◆ **What you will do**: Lines that contain "Negative" are to be copied from the material, every one of them.

● ● ● ● ● ● ●

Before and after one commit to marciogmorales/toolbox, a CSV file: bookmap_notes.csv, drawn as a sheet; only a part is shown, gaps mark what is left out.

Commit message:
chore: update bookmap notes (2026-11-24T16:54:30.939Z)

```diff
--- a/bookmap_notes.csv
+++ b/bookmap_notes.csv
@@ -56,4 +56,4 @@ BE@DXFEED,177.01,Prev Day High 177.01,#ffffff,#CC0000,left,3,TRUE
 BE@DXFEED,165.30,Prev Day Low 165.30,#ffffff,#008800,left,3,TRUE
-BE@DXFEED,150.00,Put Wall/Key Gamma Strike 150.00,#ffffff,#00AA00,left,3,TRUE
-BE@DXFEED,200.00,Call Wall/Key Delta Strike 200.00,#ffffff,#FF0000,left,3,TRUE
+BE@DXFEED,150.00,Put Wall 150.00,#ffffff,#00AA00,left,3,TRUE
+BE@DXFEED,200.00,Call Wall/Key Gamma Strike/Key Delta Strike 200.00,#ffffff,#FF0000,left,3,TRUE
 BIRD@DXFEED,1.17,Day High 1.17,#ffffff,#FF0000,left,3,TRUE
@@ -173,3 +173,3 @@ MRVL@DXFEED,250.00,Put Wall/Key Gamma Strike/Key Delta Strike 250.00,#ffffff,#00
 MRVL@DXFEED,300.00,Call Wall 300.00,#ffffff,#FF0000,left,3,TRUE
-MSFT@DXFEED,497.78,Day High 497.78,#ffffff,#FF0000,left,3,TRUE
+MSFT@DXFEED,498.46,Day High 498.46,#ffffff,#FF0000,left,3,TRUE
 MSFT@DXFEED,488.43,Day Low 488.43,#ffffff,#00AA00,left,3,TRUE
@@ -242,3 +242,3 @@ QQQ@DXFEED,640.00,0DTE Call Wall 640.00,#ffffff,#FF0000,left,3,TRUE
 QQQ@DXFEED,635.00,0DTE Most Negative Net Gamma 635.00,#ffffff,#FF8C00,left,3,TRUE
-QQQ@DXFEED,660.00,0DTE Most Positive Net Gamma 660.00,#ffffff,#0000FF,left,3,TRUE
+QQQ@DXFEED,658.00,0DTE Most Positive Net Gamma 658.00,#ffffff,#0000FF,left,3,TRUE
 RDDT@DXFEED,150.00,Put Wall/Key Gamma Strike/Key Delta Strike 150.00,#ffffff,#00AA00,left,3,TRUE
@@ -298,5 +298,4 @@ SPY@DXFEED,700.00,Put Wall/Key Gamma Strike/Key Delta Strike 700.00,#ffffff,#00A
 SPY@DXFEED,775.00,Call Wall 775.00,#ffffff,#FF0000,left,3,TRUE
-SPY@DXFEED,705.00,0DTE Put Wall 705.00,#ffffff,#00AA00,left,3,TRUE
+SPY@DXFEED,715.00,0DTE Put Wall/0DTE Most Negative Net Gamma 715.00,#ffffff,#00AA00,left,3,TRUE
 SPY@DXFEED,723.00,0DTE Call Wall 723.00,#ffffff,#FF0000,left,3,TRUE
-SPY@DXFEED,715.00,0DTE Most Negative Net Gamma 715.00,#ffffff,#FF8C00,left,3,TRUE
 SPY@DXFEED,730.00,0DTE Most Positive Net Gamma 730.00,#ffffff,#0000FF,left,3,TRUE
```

● ● ● ● ● ● ●

◆ **Answer section**:
 QQQ@DXFEED,635.00,0DTE Most Negative Net Gamma 635.00,#ffffff,#FF8C00,left,3,TRUE
+SPY@DXFEED,715.00,0DTE Put Wall/0DTE Most Negative Net Gamma 715.00,#ffffff,#00AA00,left,3,TRUE
-SPY@DXFEED,715.00,0DTE Most Negative Net Gamma 715.00,#ffffff,#FF8C00,left,3,TRUE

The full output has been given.